It Happens Every Spring is the type of sentiment with which I can easily relate, as with every entrance of the spring season comes the hopes and dreams of a ball club and its fan base. For me it’s the Cincinnati Reds, and some years I catch the fever a little more than other (I may be an optimist, but when the team is bad, the team is bad). I also still play in a wood bat league which is competitive with mostly former high school players, but with some former college and minor leaguers. My weekday afternoons at work are spent with baseball in my headphones (when there are day games), so when professor Vernon Simpson reaches down to turn on his spring fever by switching the St. Louis game on in the middle of a lecture, I can relate.

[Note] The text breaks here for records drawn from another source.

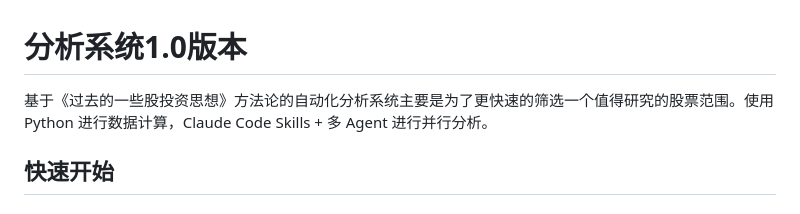
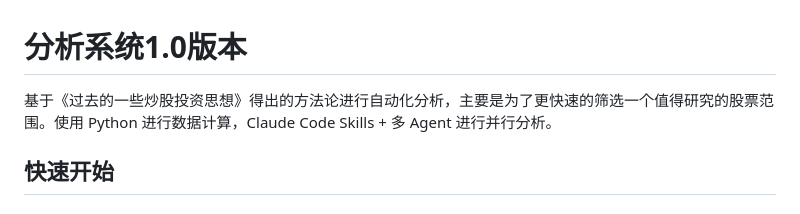
Before and after one commit to yangtommy/Jonny-stock-tesing, a Markdown page: README.md, the part around the change. Drawn GitHub-style.

```diff
--- a/README.md
+++ b/README.md
@@ -1,6 +1,6 @@
 # 分析系统1.0版本
 
-基于《过去的一些股投资思想》方法论的自动化分析系统主要是为了更快速的筛选一个值得研究的股票范围。使用 Python 进行数据计算，Claude Code Skills + 多 Agent 进行并行分析。
+基于《过去的一些炒股投资思想》得出的方法论进行自动化分析，主要是为了更快速的筛选一个值得研究的股票范围。使用 Python 进行数据计算，Claude Code Skills + 多 Agent 进行并行分析。
 
 ## 快速开始
 
```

Vernon, played by Ray Milland, is a somewhat eccentric young man, Chemistry professor, who is obsessed with the game of baseball. From October through March, Vernon is a brilliant mind, but from April through September, Vernon’s focus begins daydreaming baseball and his work suffers as a result. His new dame, because there’s always a dame, is Deborah Greenleaf (Jean Peters), the daughter of the college dean, who inquires about his daughter’s new beau. During a breakthrough in his experiment, Vernon’s life work is ruined by a baseball crashing through the window and wrecking his chemistry set, but the result is the discovery of an unknown substance that is wood repellant. This chance discovery sparks Vernon’s new career, as Major League pitcher King Kelly as he leads the St. Louis baseball team to the pennant.
There is, of course, the obvious twist somewhat later on in the film (to be vague enough to not completely spoil it), but the operative word being obvious. Much of this film plays out as juvenile and hokey, definitely hokey. The concept by itself, in the context of 1949, is cute enough, but Lloyd Bacon and screenwriter Valentine Davies do very little past the wood repellant idea to infuse anything of note into the film. From a current day perspective, it is difficult to take the film even at a comedic level. In an era of performance enhancers, controversy and tainted records, the notion of a substance gaining an edge for “King Kelly” feels lewd and wrong on multiple levels. For this reason, the premise proves to be a weakness to the film in 2015.
With the premise as a weakness, there isn’t much else to stand on. Paul Douglas attempts to save the film as the kooky sidekick catcher Monk, but ultimately It Happens Every Spring is built on too thin of a plot, with too little in the way of romance between Vernon and Deborah, too little conflict built between Vernon and Mr. Greenleaf, and not enough of the unexpected from the baseball storyline to merit recommendation. The performances don’t turn me off of the film, but the warm celebration of a cheater at the end of the film, and a concept reminiscent of Flubber all but stick a fork in this baseball film. Perhaps I just wasn’t in the mood for this film’s style of “fun”.